(Assigned task) From the records below, count the lines containing the word "Afim" and give only that number.

Given information Start Marker

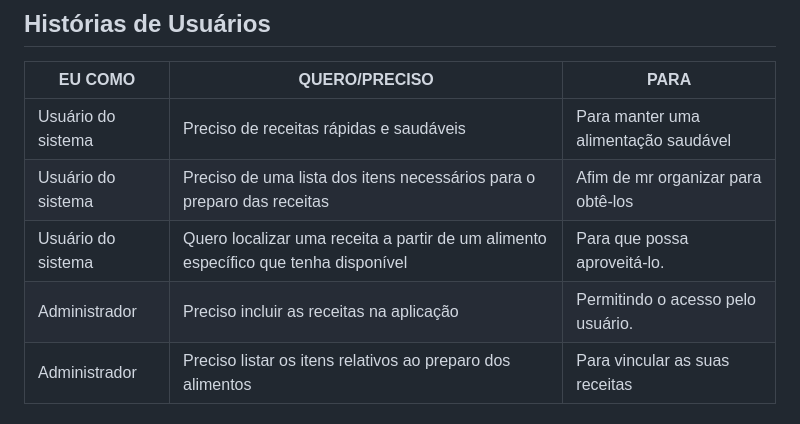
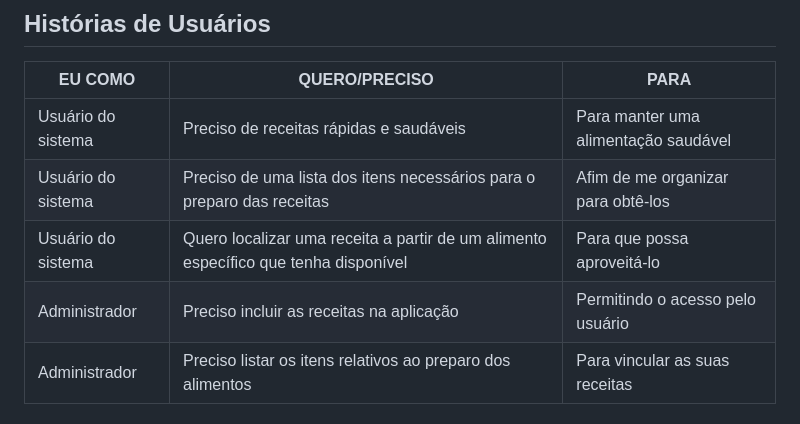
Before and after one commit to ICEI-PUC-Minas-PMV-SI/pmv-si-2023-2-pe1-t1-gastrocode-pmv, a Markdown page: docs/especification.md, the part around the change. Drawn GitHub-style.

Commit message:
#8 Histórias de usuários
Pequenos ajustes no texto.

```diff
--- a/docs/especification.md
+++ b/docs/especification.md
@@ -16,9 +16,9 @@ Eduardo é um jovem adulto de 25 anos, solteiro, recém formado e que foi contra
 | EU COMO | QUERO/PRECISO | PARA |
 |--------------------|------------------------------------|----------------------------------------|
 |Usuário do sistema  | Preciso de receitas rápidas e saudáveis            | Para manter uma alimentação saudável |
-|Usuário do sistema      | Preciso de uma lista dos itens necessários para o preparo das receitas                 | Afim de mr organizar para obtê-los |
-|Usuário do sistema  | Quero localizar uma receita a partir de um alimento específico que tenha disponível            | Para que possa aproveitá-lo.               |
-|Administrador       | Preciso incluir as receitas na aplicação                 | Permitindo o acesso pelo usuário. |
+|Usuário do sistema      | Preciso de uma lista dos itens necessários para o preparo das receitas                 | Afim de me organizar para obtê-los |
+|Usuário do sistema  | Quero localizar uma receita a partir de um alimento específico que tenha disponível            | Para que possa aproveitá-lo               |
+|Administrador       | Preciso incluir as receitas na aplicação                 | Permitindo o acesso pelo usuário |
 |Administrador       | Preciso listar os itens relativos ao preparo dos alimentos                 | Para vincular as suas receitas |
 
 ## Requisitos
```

Given information End Marker

(Task answer) 2